Life Strategies and Cycles influence contribution of plant parts in space and time.
The woody mangrove, Avicennia (black mangrove) is common along the world's coastal zones (mangroves colonize approximately 80% of the world's coastlines). Biomass production in mangrove swamps averages 615 gm/m2/yr, with the release of plant parts physiologically controlled (Lopez-Portillo and Excurra, 1985).
A single, mature deciduous tree (angiosperm) can abscise nearly 100,000 leaves in a single year (K. Johnson, pers. comm. 5/89). With a life expectancy of several centuries, the total number of leaves that could be contributed exceeds several hundred million. Once again, periodicity of plant part loss is governed by life strategy.
The way in which a plant is constructed (its histological structure) plays a significant role in preservability.
When Hurricane Diana swept through south Florida in the 1960's:
Physico-chemical attributes of different plant parts are responsible for the diverse rates of decomposition and what remains thereafter.
|Labile and easily biodegradable biochemicals are consumed preferentially. Plants constructed of these are rarely preserved. The most resistant biopolymers (see above) and a variety of alteration products remain intact in the fossil record.|
Fossilization of Cuticle is NOT a random occurrence, but based upon original biochemistry.
DIAGENESIS - Processes involving physical and chemical changes in sediment (and that which is incorporated in the sediment) after deposition that converts it to consolidated rock. This includes post-burial, compaction, cementation, and recrystallization (metamorphism).
Burial in and of itself does not prevent continued degradation or further alteration.
The devolatilization of the functional groups comprising the organic compounds results in the concentration of the non-volatile chemicals. Cellulose components are reduced by hydrolysis with an increasing lignin component. Geochemical alteration follows biological alteration. This concentration may result in the coalification of the plant part (depending upon original histological composition).
Complete or nearly complete degradation (often resistant waxy cuticles remain) of the plant part within a clastic matrix may result in the preservation of it's outline (and prominent morphological characteristics).
A term used by Shute and Cleal (1987) to describe a plant fossil specimen showing a mixture of compression (plant parts compressed by sediment where some original or chemically altered plant tissue is still preserved) and impression (an imprint of the fossil plant on sediment or rock surface) states.
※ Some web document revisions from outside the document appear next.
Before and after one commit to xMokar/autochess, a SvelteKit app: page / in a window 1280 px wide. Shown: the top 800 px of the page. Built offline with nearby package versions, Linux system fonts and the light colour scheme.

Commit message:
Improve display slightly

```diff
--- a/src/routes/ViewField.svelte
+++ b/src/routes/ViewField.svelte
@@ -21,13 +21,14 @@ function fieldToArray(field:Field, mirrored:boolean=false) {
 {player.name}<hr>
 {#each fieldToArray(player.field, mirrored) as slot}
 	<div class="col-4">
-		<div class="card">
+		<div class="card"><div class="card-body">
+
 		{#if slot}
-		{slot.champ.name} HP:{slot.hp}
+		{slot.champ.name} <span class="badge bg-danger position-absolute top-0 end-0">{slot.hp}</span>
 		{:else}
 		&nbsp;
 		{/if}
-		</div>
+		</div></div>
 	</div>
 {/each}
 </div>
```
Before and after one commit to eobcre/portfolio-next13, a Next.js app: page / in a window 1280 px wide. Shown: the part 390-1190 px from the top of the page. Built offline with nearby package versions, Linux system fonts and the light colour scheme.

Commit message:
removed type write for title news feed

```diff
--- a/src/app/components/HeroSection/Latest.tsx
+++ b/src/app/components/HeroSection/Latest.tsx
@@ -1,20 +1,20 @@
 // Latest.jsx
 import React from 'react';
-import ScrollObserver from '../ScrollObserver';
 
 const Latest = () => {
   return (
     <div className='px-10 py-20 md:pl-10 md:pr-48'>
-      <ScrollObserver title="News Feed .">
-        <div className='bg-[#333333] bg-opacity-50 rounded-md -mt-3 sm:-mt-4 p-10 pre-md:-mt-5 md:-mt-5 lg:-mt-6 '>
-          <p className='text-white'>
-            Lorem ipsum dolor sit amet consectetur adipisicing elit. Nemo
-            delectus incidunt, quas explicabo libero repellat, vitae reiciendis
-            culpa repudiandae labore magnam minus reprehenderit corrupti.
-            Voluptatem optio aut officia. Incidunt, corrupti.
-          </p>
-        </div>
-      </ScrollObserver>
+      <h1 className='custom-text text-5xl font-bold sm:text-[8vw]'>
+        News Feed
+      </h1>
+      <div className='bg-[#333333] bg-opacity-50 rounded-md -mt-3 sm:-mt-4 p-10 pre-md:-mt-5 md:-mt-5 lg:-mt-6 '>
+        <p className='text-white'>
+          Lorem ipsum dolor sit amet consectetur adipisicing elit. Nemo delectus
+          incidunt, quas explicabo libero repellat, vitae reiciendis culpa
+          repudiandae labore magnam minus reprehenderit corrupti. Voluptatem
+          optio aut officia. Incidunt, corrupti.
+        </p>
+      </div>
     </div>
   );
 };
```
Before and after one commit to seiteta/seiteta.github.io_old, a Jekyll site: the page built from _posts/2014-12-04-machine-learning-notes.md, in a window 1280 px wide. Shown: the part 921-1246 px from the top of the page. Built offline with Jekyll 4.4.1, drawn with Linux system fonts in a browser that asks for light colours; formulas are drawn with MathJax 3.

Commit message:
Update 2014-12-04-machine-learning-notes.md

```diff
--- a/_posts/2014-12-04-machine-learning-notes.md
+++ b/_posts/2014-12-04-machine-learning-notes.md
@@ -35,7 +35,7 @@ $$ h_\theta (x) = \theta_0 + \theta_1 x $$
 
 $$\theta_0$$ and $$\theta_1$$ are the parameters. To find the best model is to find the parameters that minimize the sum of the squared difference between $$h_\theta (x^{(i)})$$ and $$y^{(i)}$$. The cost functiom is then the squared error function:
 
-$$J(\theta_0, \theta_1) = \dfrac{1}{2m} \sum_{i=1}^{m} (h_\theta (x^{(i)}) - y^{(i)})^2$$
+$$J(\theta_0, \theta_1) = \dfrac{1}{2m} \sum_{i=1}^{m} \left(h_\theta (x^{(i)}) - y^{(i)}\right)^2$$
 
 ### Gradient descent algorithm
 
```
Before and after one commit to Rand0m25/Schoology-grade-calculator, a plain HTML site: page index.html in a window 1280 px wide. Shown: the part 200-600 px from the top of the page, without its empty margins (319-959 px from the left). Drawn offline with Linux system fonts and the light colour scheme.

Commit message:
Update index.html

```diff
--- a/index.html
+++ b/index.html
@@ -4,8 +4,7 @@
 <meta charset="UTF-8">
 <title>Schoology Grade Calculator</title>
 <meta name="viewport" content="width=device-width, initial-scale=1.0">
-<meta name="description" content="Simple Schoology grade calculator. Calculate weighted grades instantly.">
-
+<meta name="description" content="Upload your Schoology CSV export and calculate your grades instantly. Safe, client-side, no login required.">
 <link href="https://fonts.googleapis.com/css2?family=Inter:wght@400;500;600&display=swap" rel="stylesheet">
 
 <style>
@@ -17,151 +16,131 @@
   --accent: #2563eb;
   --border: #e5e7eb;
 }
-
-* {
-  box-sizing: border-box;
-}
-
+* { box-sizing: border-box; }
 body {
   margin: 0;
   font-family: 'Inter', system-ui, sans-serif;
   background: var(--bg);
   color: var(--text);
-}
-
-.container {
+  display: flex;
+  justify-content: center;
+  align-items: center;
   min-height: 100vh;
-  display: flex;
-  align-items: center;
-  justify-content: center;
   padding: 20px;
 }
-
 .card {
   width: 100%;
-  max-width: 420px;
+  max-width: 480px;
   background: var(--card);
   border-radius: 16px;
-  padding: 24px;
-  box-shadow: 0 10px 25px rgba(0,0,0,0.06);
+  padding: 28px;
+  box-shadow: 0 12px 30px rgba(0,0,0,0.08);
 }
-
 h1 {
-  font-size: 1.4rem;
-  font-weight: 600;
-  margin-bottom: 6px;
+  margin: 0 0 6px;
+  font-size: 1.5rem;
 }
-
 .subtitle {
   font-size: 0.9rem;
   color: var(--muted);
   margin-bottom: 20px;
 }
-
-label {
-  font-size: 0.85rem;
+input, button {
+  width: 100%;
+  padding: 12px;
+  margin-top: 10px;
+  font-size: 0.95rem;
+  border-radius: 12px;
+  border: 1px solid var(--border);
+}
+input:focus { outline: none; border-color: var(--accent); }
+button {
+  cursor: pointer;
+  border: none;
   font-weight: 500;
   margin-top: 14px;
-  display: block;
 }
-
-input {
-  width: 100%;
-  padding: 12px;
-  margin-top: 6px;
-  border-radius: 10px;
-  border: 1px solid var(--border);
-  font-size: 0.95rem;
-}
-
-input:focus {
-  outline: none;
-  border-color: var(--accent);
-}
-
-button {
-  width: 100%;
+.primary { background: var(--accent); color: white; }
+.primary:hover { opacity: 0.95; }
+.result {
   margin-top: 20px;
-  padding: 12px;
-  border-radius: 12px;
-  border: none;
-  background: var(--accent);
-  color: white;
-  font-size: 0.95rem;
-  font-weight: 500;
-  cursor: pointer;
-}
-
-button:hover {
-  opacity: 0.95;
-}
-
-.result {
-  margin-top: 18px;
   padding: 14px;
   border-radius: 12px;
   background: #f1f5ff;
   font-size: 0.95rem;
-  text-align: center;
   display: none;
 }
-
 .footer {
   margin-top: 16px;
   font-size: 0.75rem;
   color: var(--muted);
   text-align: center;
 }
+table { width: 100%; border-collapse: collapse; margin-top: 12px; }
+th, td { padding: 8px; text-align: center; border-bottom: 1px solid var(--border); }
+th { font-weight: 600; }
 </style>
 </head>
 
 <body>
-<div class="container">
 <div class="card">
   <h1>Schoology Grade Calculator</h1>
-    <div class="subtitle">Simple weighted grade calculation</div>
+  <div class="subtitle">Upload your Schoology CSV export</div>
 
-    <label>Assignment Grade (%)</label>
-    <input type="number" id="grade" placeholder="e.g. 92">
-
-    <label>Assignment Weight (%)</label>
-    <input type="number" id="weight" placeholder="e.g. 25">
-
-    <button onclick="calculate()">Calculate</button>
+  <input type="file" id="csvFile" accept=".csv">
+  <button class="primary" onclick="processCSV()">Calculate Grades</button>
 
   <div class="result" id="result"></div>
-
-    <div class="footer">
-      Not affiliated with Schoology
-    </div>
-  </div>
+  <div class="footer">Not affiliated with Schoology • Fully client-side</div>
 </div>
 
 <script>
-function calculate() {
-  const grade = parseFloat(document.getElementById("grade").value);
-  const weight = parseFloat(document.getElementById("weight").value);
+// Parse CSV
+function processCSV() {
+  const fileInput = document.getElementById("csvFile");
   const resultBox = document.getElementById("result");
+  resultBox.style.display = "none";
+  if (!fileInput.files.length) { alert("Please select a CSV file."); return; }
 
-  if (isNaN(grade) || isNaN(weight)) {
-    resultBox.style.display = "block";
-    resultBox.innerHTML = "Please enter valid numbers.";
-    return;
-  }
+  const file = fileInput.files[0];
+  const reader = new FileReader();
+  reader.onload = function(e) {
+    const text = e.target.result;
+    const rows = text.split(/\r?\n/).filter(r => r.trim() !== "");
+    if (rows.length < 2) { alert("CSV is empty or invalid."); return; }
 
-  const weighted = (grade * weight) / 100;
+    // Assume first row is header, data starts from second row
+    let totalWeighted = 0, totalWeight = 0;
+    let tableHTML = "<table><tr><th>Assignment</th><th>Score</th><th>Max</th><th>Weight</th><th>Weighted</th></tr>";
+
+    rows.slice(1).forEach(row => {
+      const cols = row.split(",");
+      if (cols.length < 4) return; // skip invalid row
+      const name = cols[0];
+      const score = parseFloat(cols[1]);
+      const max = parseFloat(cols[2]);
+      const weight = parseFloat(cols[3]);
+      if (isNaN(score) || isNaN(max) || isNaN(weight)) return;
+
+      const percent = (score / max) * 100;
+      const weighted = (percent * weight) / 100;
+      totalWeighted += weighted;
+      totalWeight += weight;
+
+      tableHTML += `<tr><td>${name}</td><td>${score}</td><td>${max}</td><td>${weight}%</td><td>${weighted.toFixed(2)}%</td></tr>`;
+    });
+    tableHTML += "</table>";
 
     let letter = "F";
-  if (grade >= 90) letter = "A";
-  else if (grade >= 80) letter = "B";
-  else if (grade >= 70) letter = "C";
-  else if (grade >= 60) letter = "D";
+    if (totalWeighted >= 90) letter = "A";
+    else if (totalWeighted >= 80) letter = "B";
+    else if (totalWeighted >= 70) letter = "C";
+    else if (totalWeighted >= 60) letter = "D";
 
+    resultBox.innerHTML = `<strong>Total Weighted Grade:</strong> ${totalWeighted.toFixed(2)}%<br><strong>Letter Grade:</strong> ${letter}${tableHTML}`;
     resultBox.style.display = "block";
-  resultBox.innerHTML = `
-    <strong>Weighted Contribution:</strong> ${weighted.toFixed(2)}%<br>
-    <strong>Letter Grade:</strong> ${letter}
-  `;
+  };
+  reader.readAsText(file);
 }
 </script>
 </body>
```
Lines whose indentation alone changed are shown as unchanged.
As devolatilization proceeds, microgeochemical gradients that may be present in fine-grained clastics (particularly reactive clays minerals and available cations in the pore waters) may cause the precipitation of carbonate minerals (calcite, siderite, pistomesite) around the organic matter. The result is the precipitation of a spherical to elliptical concretion around the nucleating organic material.
An example of authigenically preserved plant fossils can be found at MAZON CREEK.
PermineralizationsReactive mineral-charged waters may permeate plant cells and react with cell walls. Crystallization of a variety of minerals on the cell walls and within the cell lumens results in the permineralization of the organic matter.
There are several "Petrified Forests" that have been desigated
National Treasures in the United States. Visit the Petrified Forest
in Arizona as an example.
When plant parts are able to withstand the degradational processes acting within their final resting area, the resistant plant parts are preserved with little alteration.
One such plant product is Amber. There are several Websites at which you can learn about this resinous exudate in more detail. These include:
Molds & CastsWhen the internal organization of a plant part is degraded resulting in a void, this open area may act as a mold. The mold may be infilled with clastic sediment or crystals. This casting process results in the development of a fossil that represents the internal (and sometimes external) features of the original plant part.